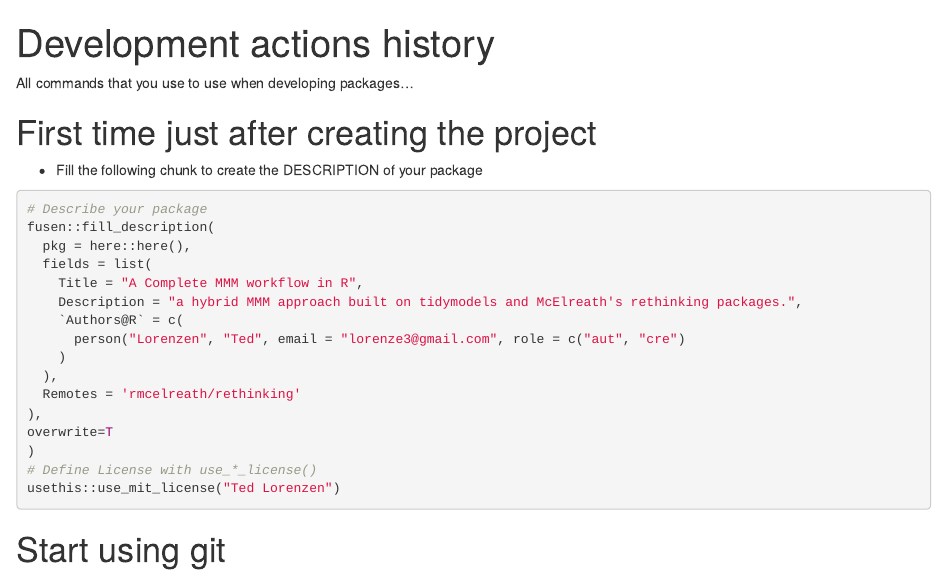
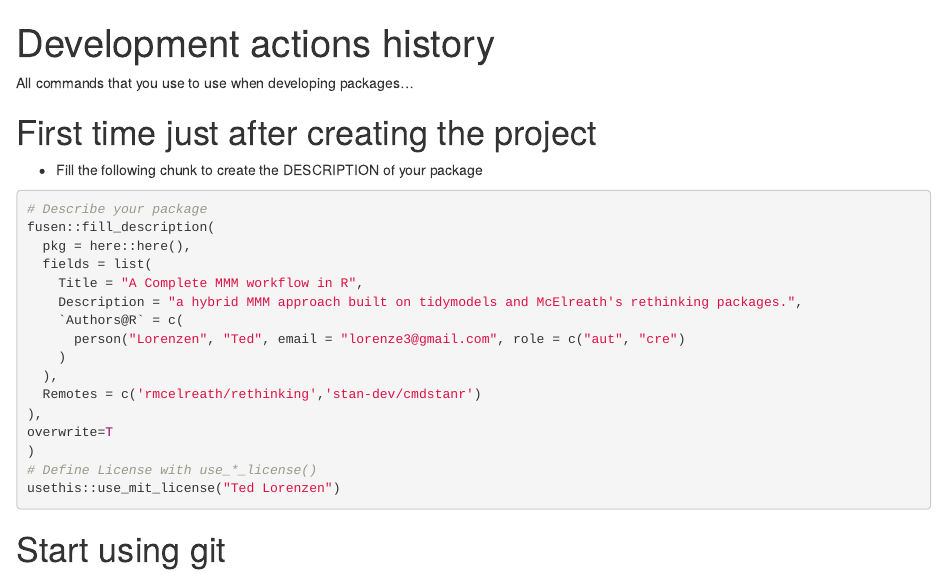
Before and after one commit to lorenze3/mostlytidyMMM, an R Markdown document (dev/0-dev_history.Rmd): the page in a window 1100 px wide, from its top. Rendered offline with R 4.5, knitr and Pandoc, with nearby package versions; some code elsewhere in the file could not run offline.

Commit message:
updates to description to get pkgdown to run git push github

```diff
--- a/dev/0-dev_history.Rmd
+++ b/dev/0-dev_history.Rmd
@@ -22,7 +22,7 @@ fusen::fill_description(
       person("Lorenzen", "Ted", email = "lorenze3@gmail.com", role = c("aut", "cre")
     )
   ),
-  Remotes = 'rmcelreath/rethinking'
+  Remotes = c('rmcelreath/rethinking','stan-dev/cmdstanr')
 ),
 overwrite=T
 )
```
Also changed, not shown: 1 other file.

> **WHAT TO PRODUCE**
Every line in the data above that includes the word "Remotes" should be copied.

> **RESULT OF THIS TASK**
-  Remotes = 'rmcelreath/rethinking'
+  Remotes = c('rmcelreath/rethinking','stan-dev/cmdstanr')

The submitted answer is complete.